DATA
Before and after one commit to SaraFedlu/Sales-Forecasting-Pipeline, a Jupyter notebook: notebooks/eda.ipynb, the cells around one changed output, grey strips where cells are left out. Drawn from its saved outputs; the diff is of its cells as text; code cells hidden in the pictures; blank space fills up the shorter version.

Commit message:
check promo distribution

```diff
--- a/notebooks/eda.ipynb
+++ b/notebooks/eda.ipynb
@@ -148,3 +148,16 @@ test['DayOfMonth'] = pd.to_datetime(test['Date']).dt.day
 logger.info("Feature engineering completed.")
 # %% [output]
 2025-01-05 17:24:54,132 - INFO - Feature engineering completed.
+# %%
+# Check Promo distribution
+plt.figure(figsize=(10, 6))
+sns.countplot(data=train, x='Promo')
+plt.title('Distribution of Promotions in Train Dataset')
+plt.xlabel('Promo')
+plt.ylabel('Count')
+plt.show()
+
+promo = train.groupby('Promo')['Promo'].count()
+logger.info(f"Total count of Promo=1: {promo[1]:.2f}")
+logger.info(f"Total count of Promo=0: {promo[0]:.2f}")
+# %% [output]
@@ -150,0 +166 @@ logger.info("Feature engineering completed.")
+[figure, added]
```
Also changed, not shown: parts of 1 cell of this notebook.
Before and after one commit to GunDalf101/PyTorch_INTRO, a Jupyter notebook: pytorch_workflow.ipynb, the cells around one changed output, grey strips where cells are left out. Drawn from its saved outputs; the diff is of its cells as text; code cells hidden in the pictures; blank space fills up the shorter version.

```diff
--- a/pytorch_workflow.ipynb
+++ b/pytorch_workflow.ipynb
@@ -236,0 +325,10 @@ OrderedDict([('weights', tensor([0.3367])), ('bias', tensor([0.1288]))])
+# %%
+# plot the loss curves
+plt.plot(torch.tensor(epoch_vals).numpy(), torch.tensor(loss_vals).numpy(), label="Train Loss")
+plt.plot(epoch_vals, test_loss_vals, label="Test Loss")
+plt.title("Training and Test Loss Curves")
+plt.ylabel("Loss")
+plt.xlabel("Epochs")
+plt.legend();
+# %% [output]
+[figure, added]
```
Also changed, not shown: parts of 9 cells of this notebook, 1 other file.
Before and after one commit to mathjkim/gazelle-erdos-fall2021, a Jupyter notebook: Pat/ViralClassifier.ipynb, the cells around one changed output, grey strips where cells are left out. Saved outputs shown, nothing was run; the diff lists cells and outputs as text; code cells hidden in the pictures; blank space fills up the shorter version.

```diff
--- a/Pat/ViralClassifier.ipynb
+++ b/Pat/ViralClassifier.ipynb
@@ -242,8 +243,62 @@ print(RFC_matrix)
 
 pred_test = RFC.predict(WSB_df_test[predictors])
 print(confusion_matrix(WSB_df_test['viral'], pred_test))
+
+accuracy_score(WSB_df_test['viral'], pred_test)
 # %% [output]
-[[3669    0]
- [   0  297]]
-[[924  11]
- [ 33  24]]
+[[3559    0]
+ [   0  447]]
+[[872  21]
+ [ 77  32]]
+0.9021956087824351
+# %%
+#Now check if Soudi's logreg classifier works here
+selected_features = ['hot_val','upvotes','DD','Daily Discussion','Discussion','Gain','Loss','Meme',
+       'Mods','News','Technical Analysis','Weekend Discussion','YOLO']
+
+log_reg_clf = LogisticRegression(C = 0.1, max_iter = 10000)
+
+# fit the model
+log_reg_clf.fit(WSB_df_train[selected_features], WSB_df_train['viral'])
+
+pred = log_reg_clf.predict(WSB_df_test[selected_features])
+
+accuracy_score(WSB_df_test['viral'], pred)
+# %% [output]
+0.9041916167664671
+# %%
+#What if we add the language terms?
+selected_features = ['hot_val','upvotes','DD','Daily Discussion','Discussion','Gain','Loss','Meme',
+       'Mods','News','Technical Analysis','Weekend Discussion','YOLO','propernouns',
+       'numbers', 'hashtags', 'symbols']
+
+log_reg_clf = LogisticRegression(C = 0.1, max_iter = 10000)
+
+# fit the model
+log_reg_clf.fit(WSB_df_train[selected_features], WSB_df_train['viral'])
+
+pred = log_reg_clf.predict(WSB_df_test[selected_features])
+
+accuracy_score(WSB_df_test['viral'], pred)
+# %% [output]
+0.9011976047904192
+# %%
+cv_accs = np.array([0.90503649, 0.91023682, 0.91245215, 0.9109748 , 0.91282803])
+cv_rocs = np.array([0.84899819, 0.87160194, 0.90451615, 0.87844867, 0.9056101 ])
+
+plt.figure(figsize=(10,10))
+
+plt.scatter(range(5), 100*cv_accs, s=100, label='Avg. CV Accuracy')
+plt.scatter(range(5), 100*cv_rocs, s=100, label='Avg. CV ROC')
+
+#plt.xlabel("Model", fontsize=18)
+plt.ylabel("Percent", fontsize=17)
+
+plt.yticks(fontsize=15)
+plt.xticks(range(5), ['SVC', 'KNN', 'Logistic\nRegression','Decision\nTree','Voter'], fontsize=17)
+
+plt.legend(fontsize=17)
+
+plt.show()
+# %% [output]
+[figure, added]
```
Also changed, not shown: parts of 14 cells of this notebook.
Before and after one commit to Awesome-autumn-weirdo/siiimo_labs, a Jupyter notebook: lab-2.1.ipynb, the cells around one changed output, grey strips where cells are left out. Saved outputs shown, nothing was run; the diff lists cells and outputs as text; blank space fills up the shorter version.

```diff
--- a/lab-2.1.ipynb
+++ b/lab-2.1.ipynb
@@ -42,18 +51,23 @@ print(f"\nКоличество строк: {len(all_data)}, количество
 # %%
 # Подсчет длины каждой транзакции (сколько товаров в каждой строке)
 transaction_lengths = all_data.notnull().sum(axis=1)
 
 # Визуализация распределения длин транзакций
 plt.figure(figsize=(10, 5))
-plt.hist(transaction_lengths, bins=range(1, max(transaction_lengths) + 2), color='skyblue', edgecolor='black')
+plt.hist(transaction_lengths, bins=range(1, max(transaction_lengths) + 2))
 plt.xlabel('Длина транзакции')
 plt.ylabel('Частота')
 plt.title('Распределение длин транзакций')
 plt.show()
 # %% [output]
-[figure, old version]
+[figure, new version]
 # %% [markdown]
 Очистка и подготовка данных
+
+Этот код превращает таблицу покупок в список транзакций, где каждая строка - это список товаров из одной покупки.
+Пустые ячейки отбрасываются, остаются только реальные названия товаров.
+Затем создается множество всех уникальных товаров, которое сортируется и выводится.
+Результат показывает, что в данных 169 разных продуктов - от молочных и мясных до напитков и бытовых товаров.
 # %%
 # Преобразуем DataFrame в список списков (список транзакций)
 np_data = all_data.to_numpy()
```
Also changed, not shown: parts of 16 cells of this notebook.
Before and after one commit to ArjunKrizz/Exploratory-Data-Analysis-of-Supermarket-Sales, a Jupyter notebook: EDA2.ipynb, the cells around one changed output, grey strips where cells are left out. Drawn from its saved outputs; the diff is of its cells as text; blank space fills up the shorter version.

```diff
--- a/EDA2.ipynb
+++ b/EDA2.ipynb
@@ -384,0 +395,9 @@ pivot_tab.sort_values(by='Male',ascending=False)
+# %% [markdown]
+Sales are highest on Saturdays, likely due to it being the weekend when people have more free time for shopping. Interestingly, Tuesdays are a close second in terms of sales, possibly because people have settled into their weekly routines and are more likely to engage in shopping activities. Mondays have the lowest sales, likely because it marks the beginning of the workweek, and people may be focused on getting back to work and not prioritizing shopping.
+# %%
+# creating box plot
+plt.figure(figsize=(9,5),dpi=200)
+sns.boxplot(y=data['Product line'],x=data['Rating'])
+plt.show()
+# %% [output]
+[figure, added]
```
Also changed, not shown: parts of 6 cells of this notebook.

EXERCISE PROMPT
Only a number belongs in the answer: state how many lines of the entries above hold "figsize".

COMPLETED EXERCISE
4